Smoke Free Indy is a coalition of state and local public health organizations, community based organizations, physicians, businesses, schools, the faith community, and Marion County residents dedicated to reducing secondhand smoke, tobacco usage and tobacco initiation through education, prevention and advocacy. For more information visit:

Star and the IBJ Again Support Smoke Free Air Effort

Recently both the Indianapolis Star and the Indianapolis Business Journal have come out in support of smoke free businesses in Indianapolis and statewide. Both publications have repeatedly shown support for passing a law that would require all businesses to be smoke free further protecting all workers from secondhand smoke.

A big thank you to the editors of both publications for their continued support and sound reasoning on this issue. Hopefully our local and state political leaders read both editorials and take their message to heart by passing a comprehensive smoke free air law covering all businesses.

There have also been several editorials recently in support of the effort to make Indy smoke free. These editorials show continued public support for passing a smoke free air law.

WHO Study on Secondhand Smoke

Last week the World Health Organization (WHO), released a study on the global impact of secondhand smoke. The study found that secondhand smoke causes 600,000 deaths annually across the globe:

Smokers are not only putting themselves at risk, but also 1.8 billion non-smokers. In 2004, 40% of children, 33% of male non-smokers and 35% of female non-smokers were exposed to SHS worldwide. This exposure led to:
379,000 deaths from ischaemic heart disease
165,000 deaths from lower respiratory infections
36,900 deaths from asthma
21,400 deaths from lung cancer

These numbers are staggering and they bring to light the need for smoke free air laws that protect all workers from the harmful impact of secondhand smoke. It also highlights why Indy and Indiana should pass a smoke free air law sooner rather than later because our workers are still being exposed to secondhand smoke.

The WHO study correlates with the study released last year by the Bowen Research Center at the
Department of Family Medicine – IU School of Medicine
, that found "Secondhand smoke costs the residents of Marion County $47.5 million dollars annually in excess medical expenses, or about $54 dollars per person each year."

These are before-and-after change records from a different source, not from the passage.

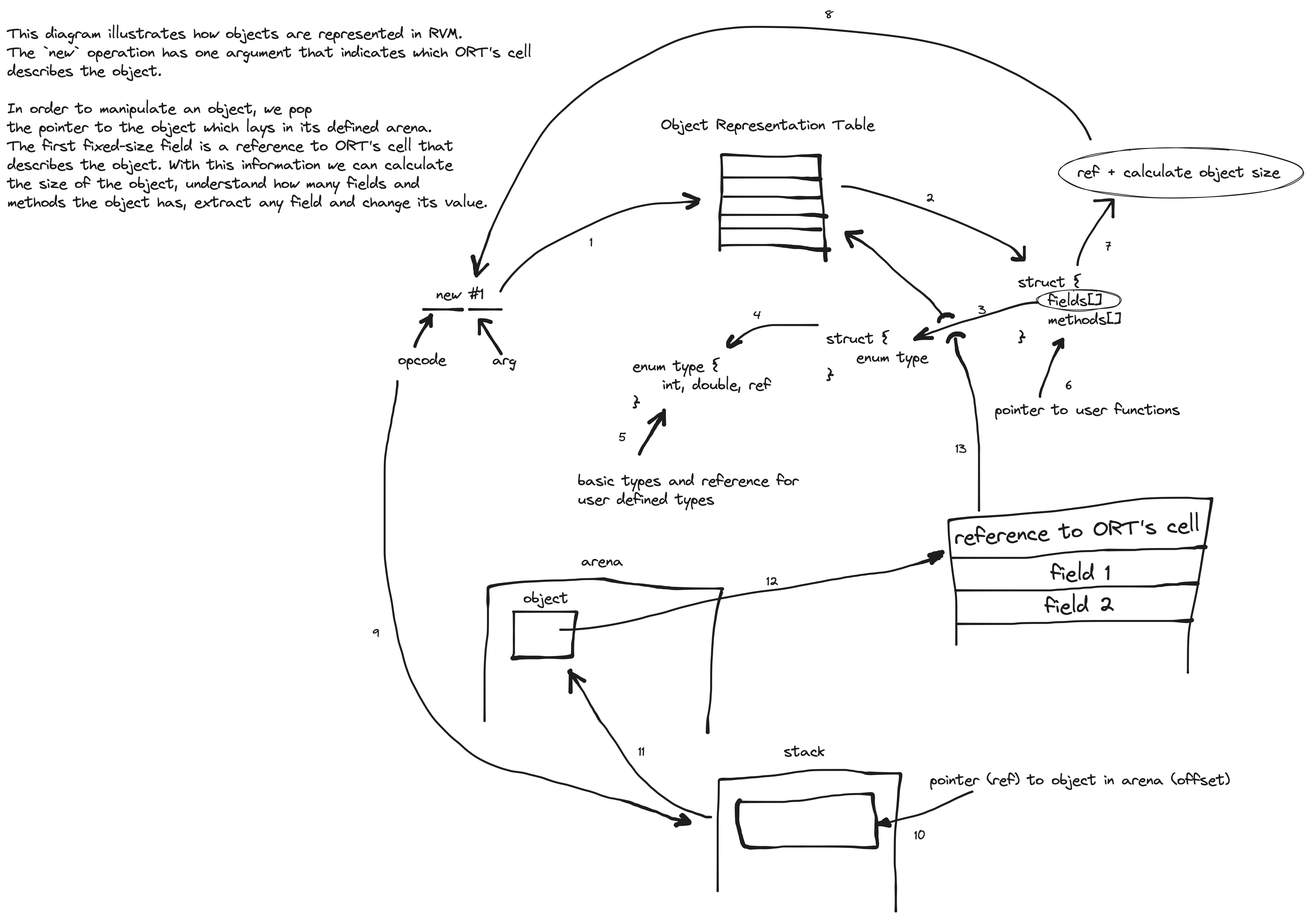
Above: docs/Object representation in RVM.png in RomanSannikov/RVM (Excalidraw), before the change. Source tidied: one line per element, renumbered; positions are measured from the earlier drawing's top-left corner, leaving out a move shared by most shapes.
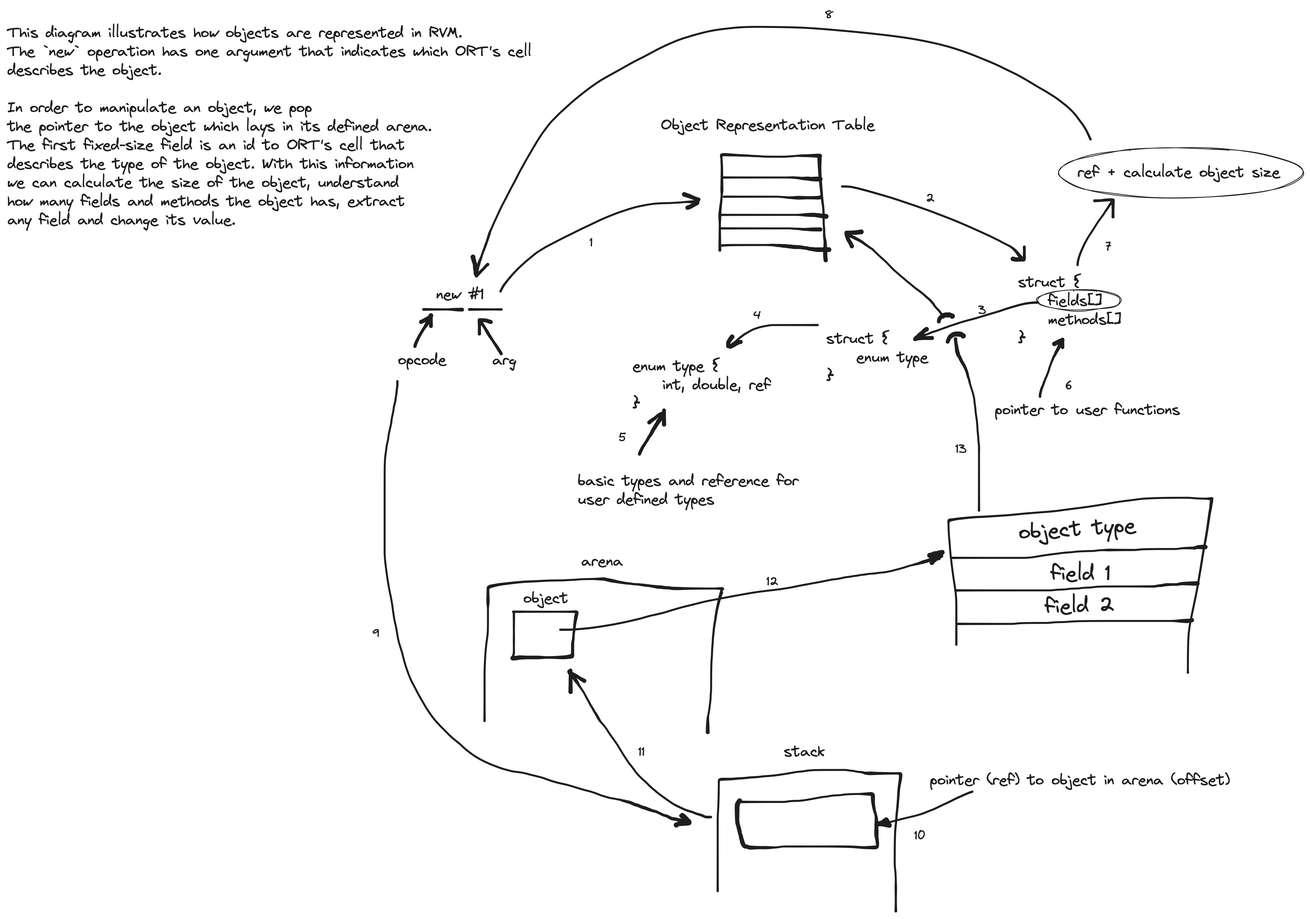
After the commit.

Change to the diagram source:
```diff
@@ -64,7 +64,7 @@
 {"id": 63, "type": "freedraw", "strokeColor": "#1e1e1e", "strokeWidth": 1, "roughness": 1, "x": 1261, "y": 734, "width": 338, "height": 14, "points": [[0, 0], [9, 0], [26, 0], [46, 0], [64, 0], [78, 0], [88, 0], [103, 0], [125, -4], [147, -7], [164, -8], [180, -9], [193, -9], [203, -11], [208, -11], [216, -11], [229, -11], [243, -11], [255, -12], [272, -12], [288, -12], [299, -12], [308, -13], [314, -13], [321, -13], [324, -13], [326, -14], [329, -14], [331, -14], [334, -14], [337, -14], [338, -14]]}
 {"id": 64, "type": "freedraw", "strokeColor": "#1e1e1e", "strokeWidth": 1, "roughness": 1, "x": 1265, "y": 778, "width": 324, "height": 9, "points": [[0, 0], [12, 0], [37, 0], [54, 0], [72, 0], [96, 0], [112, 0], [126, 0], [145, -1], [159, -3], [174, -4], [191, -5], [204, -5], [218, -5], [234, -5], [246, -5], [258, -5], [268, -5], [278, -7], [289, -8], [299, -8], [305, -9], [312, -9], [317, -9], [321, -9], [324, -9]]}
 {"id": 65, "type": "freedraw", "strokeColor": "#1e1e1e", "strokeWidth": 1, "roughness": 1, "x": 1267, "y": 823, "width": 314, "height": 5, "points": [[0, 0], [3, 0], [17, 0], [50, 0], [70, 0], [82, 0], [93, -1], [109, -1], [122, -1], [134, -3], [151, -3], [172, -4], [195, -4], [209, -4], [225, -4], [238, -4], [254, -4], [267, -4], [279, -4], [289, -4], [295, -4], [297, -4], [300, -4], [303, -4], [305, -4], [308, -4], [310, -4], [313, -4], [314, -5]]}
-{"id": 66, "type": "text", "text": "reference to ORT's cell", "strokeColor": "#1e1e1e", "angle": 6.23, "strokeWidth": 1, "roughness": 1, "fontSize": 28, "fontFamily": 1, "x": 1264, "y": 682, "width": 328, "height": 35}
+{"id": 66, "type": "text", "text": "object type", "strokeColor": "#1e1e1e", "angle": 6.22, "strokeWidth": 1, "roughness": 1, "fontSize": 28, "fontFamily": 1, "x": 1350, "y": 679, "width": 156, "height": 35}
 {"id": 67, "type": "text", "text": "field 1", "strokeColor": "#1e1e1e", "strokeWidth": 1, "roughness": 1, "fontSize": 28, "fontFamily": 1, "x": 1393, "y": 739, "width": 80, "height": 35}
 {"id": 68, "type": "text", "text": "field 2", "strokeColor": "#1e1e1e", "angle": 6.25, "strokeWidth": 1, "roughness": 1, "fontSize": 28, "fontFamily": 1, "x": 1385, "y": 782, "width": 92, "height": 35}
 {"id": 69, "type": "freedraw", "strokeColor": "#1e1e1e", "strokeWidth": 1, "roughness": 1, "x": 1297, "y": 671, "width": 32, "height": 230, "points": [[0, 0], [0, -8], [0, -29], [0, -53], [0, -68], [0, -79], [0, -85], [-1, -96], [-3, -113], [-4, -129], [-5, -142], [-7, -153], [-9, -160], [-12, -168], [-13, -175], [-16, -182], [-17, -188], [-20, -193], [-22, -197], [-25, -201], [-26, -205], [-28, -206], [-29, -209], [-30, -216], [-32, -228], [-32, -230]]}
@@ -92,4 +92,4 @@
 {"id": 91, "type": "text", "text": "11", "strokeColor": "#1e1e1e", "strokeWidth": 1, "roughness": 1, "fontSize": 16, "fontFamily": 1, "x": 842, "y": 984, "width": 9, "height": 20}
 {"id": 92, "type": "text", "text": "12", "strokeColor": "#1e1e1e", "strokeWidth": 1, "roughness": 1, "fontSize": 16, "fontFamily": 1, "x": 1013, "y": 756, "width": 16, "height": 20}
 {"id": 93, "type": "text", "text": "13", "strokeColor": "#1e1e1e", "strokeWidth": 1, "roughness": 1, "fontSize": 16, "fontFamily": 1, "x": 1265, "y": 580, "width": 15, "height": 20}
-{"id": 94, "type": "text", "text": "This diagram illustrates how objects are represented in RVM.\nThe `new` operation has one argument that indicates which ORT's cell\ndescribes the object.\n\nIn order to manipulate an object, we pop\nthe pointer to the object which lays in its defined arena.\nThe first fixed-size field is a reference to ORT's cell that\ndescribes the object. With this information we can calculate\nthe size of the object, understand how many fields and\nmethods the object has, extract any field and change its value.", "strokeColor": "#1e1e1e", "strokeWidth": 1, "roughness": 1, "fontSize": 20, "fontFamily": 1, "x": 0, "y": 23, "width": 700, "height": 250}
+{"id": 94, "type": "text", "text": "This diagram illustrates how objects are represented in RVM.\nThe `new` operation has one argument that indicates which ORT's cell\ndescribes the object.\n\nIn order to manipulate an object, we pop\nthe pointer to the object which lays in its defined arena.\nThe first fixed-size field is an id to ORT's cell that\ndescribes the type of the object. With this information\nwe can calculate the size of the object, understand\nhow many fields and methods the object has, extract\nany field and change its value.", "strokeColor": "#1e1e1e", "strokeWidth": 1, "roughness": 1, "fontSize": 20, "fontFamily": 1, "x": 0, "y": 22, "width": 700, "height": 275}
```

As 23 states and countless cities have gone smoke free; Why Not Indy?